10 Key Fed Takeaways from the Monetary Policy Conference

Blogging a whole conference can be an exhausting affair.  Two things I did not expect — sitting in on the press conference with Lacker and Bullard, and blogging the Lunch speaker from the BIS [Bank of International Settlements].

There were a lot of themes that went around.  I’ll try to highlight a few of them, and add my own thoughts.

What is the proper mandate for the Central Bank?

The representatives from the Fed generally thought the dual mandate worked well.  Most of the critics favored a single mandate of preserving purchasing power of currency, and no mandate of full employment.  The reasoning varied there, but as Plosser commented, a dual mandate is what gives the Fed wiggle room to not be rules based, but discretionary.  Others commented that the ability of the Fed to affect labor issues is poor.

Plosser also told us to consider the actual text of the dual mandate:

“The Board of Governors of the Federal Reserve System and the Federal Open Market Committee shall maintain long run growth of the monetary and credit aggregates commensurate with the economy’s long run potential to increase production, so as to promote effectively the goals of maximum employment, stable prices and moderate long-term interest rates.”

He said it was interesting how it focused on monetary and credit aggregates as the tools to affect employment, prices, and long interest rates.  I had to admit when I heard that, that the dual mandate is better and worse than I thought.  Better because it focuses on money and credit as a unit.  Worse, because it gives the Fed three disparate targets, and the Fed is bad enough in trying to hit stable prices.  It doesn’t need distractions.

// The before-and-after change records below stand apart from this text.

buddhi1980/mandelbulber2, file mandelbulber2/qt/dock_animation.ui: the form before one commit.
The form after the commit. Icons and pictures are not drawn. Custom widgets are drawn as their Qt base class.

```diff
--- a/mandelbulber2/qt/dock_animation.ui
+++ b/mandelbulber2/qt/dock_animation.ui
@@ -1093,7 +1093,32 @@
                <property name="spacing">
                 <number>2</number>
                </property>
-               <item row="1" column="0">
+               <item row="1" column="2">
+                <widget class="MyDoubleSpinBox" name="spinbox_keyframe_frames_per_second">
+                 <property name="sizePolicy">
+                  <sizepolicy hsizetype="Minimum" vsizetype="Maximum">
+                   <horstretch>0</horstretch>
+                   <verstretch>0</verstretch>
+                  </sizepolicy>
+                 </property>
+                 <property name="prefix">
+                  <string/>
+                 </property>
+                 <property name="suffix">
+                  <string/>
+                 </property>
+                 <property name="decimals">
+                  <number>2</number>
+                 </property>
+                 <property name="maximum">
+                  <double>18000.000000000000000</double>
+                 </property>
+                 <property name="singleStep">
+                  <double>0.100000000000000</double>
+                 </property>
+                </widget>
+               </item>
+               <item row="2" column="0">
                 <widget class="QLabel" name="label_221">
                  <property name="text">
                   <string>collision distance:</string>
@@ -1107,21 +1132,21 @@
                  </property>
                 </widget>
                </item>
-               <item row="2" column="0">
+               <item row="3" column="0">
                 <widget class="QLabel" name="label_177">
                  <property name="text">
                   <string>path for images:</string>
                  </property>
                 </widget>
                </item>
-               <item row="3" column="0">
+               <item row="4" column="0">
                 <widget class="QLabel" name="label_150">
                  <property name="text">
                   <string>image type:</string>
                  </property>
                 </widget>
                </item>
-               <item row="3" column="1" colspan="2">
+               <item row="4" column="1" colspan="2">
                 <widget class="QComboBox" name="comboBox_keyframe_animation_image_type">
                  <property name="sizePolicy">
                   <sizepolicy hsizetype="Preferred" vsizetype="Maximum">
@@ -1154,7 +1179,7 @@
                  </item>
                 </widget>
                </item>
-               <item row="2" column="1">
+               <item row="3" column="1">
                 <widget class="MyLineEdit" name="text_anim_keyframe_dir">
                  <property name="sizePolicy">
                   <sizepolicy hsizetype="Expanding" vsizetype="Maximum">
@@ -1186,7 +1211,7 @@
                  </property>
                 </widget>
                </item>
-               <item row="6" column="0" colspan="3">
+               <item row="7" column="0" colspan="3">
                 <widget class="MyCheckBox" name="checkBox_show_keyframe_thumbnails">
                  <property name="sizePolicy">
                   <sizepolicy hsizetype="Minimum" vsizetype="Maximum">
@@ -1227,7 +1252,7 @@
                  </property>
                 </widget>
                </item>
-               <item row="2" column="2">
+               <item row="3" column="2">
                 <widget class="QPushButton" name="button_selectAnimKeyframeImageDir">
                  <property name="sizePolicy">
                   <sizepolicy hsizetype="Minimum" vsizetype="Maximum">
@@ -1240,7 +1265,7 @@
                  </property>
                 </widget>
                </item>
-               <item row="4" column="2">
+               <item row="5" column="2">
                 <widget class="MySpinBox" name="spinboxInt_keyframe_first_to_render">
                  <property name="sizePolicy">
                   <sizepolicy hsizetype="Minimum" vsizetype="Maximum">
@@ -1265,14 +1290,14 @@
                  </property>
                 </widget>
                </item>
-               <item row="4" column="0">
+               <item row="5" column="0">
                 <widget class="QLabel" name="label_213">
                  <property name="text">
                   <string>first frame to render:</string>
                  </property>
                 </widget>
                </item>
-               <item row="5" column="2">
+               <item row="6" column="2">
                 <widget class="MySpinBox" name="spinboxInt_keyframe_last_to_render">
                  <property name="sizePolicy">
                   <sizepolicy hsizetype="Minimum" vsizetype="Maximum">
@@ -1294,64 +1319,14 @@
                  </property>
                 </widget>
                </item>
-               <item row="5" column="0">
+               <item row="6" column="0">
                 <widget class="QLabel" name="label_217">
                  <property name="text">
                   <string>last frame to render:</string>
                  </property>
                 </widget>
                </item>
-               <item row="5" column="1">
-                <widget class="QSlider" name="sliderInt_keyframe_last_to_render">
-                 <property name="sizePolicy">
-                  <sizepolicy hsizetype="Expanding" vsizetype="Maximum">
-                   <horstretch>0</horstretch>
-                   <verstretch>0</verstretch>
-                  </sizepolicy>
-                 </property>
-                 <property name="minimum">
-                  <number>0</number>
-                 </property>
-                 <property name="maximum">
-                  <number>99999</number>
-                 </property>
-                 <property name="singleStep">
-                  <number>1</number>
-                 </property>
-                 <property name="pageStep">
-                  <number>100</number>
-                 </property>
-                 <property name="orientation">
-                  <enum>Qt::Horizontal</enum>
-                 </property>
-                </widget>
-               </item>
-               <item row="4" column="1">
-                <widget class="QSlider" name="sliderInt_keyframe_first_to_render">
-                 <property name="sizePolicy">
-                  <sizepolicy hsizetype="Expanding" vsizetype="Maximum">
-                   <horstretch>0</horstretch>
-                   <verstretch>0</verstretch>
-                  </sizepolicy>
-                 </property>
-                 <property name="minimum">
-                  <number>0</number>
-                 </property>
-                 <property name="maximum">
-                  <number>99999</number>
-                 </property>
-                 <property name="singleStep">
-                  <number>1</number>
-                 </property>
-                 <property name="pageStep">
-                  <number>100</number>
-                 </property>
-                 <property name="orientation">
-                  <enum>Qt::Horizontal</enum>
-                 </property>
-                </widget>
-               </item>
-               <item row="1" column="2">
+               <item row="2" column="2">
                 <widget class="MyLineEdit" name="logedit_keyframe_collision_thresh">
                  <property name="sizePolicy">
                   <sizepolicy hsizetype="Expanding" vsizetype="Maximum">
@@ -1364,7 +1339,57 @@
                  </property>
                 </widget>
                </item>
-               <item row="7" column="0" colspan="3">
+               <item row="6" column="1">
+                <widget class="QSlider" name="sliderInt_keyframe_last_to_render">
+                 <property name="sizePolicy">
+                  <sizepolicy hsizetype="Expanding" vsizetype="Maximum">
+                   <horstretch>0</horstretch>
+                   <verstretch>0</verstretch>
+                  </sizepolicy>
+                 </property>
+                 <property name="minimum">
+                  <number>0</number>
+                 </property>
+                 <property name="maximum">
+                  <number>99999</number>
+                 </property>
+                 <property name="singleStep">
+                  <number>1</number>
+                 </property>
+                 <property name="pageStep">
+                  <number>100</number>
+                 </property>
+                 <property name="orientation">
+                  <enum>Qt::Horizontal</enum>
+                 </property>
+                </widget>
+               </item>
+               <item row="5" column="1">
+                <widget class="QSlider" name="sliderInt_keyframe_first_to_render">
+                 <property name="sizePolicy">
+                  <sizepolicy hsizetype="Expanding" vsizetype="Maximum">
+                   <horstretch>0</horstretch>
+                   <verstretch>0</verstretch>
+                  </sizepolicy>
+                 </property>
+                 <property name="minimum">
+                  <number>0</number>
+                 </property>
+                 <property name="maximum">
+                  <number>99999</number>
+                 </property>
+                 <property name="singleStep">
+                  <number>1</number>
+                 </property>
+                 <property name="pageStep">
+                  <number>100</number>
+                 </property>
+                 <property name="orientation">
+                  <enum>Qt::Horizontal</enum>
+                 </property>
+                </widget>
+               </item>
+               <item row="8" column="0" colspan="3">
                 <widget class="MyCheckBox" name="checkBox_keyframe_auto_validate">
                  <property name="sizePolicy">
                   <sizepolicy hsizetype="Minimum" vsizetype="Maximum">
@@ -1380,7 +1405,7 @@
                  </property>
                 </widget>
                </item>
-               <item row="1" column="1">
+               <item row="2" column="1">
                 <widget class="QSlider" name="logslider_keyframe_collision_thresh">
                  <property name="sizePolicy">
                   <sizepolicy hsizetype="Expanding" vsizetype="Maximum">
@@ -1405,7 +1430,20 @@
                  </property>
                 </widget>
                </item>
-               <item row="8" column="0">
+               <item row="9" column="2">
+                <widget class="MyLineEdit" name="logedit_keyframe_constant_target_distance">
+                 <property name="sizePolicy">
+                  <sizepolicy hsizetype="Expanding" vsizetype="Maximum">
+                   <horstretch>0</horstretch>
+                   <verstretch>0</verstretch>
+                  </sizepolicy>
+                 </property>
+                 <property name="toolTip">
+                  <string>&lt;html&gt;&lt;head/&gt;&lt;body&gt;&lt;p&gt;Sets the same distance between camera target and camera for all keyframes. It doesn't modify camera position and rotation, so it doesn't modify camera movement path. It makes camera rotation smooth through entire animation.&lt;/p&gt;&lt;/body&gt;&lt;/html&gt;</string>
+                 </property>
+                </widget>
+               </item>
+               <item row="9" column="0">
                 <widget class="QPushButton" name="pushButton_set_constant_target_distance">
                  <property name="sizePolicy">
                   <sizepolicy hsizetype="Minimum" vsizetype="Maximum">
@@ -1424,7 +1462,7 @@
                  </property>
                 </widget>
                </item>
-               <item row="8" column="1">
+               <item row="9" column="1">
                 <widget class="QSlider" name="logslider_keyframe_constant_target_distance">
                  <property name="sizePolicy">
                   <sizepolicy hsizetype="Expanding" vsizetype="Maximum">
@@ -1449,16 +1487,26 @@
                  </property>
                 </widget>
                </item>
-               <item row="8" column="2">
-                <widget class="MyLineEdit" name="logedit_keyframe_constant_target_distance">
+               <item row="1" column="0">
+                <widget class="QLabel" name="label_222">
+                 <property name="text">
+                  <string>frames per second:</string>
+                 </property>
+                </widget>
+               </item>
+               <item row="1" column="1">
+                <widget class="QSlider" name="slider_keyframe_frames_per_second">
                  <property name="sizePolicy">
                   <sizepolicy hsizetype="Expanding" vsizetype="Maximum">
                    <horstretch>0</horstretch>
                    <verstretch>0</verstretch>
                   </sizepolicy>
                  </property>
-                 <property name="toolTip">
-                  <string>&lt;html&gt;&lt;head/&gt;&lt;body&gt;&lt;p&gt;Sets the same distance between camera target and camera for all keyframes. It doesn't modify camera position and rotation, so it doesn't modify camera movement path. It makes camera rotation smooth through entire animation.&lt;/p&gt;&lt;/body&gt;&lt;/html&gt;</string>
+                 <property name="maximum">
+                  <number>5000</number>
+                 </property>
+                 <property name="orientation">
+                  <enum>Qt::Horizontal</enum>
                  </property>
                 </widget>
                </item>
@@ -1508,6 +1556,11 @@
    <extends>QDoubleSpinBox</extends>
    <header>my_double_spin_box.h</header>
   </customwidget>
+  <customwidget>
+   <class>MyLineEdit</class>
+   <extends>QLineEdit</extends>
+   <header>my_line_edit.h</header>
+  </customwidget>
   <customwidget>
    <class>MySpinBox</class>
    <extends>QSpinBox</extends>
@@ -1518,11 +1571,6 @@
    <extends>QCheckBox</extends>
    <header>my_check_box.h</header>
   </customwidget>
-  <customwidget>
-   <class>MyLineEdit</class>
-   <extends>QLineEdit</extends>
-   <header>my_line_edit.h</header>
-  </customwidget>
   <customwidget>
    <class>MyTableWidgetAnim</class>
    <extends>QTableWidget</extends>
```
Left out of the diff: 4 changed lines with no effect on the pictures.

Beyond that, most agreed that adding even more targets for monetary policy was a really bad idea — effects on foreign countries, level of the currency, etc.

That said, Borio of the BIS suggested that monetary policy might be better off with a single mandate focusing on growth of liabilities to avoid financial crises, because financial crises cut economic growth severely.  This is closer to the way that I think.  The Fed should adopt a goal of modesty, and merely try to avoid messing things up, as they did with the flood of liquidity prior to the Great Depression, and in 2003-7.

Aiming for a moderate growth in total liabilities would probably be a better version of Friedman’s idea of a constant growth in M2.

Rules vs Discretion

This one was more agreed.  Most favored a more rules-based monetary policy.  As noted above, the main argument was over what the rule should be.

Central Bank Independence